* RECORDS TO USE
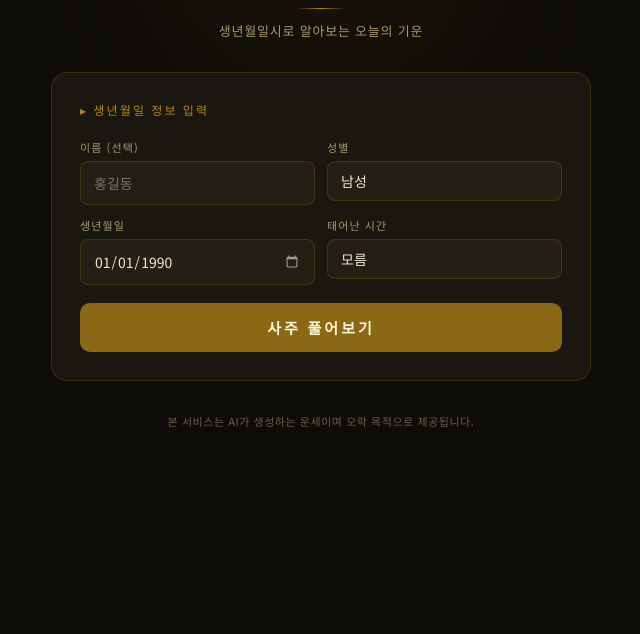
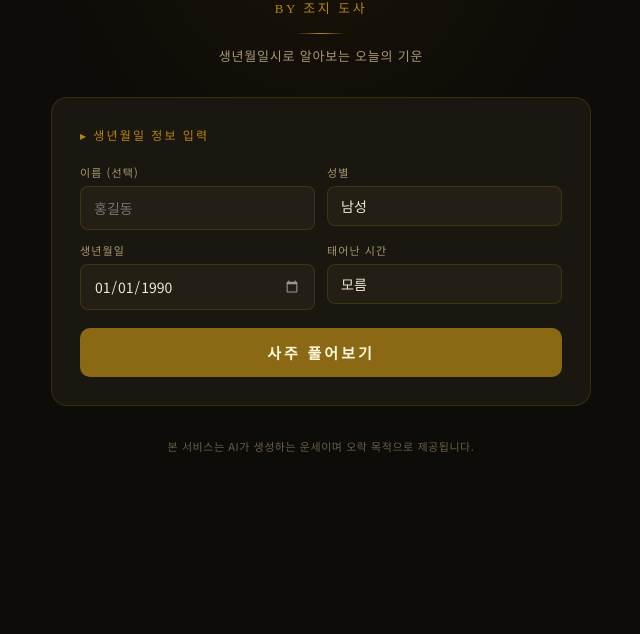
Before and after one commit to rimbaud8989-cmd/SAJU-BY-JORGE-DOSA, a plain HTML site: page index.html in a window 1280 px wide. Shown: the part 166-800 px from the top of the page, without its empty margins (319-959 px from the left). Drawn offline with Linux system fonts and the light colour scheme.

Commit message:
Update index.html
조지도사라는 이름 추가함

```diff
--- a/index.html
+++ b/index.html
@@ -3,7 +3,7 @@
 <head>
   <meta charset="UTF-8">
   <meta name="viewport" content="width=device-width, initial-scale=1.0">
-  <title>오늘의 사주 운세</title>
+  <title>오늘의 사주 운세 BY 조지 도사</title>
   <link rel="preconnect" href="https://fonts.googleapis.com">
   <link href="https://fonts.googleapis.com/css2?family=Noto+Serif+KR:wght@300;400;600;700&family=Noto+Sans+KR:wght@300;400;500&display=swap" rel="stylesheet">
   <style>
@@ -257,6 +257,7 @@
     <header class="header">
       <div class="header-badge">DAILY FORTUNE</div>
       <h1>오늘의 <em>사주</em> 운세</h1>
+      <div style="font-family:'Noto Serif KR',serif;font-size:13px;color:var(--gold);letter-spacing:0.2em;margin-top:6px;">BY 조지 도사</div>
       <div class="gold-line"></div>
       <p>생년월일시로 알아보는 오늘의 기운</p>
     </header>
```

--

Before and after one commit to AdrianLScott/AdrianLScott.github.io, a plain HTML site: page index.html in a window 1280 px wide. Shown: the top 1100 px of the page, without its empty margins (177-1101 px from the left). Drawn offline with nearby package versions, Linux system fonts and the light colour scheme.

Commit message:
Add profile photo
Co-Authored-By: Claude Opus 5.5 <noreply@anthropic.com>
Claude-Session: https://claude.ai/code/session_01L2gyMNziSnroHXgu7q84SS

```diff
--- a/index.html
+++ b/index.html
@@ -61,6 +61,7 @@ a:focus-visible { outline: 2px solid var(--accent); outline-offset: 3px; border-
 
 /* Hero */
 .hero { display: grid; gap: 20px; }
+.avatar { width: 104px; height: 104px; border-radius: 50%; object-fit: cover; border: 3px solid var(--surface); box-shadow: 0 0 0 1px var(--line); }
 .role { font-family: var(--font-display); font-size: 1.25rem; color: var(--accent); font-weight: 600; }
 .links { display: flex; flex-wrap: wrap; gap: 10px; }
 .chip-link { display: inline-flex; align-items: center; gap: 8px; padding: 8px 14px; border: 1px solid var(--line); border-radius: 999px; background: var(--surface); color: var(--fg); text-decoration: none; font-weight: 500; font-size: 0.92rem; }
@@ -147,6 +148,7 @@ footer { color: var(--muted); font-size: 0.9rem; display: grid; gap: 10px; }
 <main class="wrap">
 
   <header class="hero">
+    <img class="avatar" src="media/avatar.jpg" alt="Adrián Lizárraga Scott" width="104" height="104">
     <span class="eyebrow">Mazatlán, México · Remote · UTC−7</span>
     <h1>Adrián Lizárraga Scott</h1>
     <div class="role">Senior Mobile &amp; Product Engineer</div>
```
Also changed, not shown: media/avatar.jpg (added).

* ACTIVITY
For each line above that contains the word "gold", give the line as it is written.

* EXPECTED ANSWER
+      <div style="font-family:'Noto Serif KR',serif;font-size:13px;color:var(--gold);letter-spacing:0.2em;margin-top:6px;">BY 조지 도사</div>
       <div class="gold-line"></div>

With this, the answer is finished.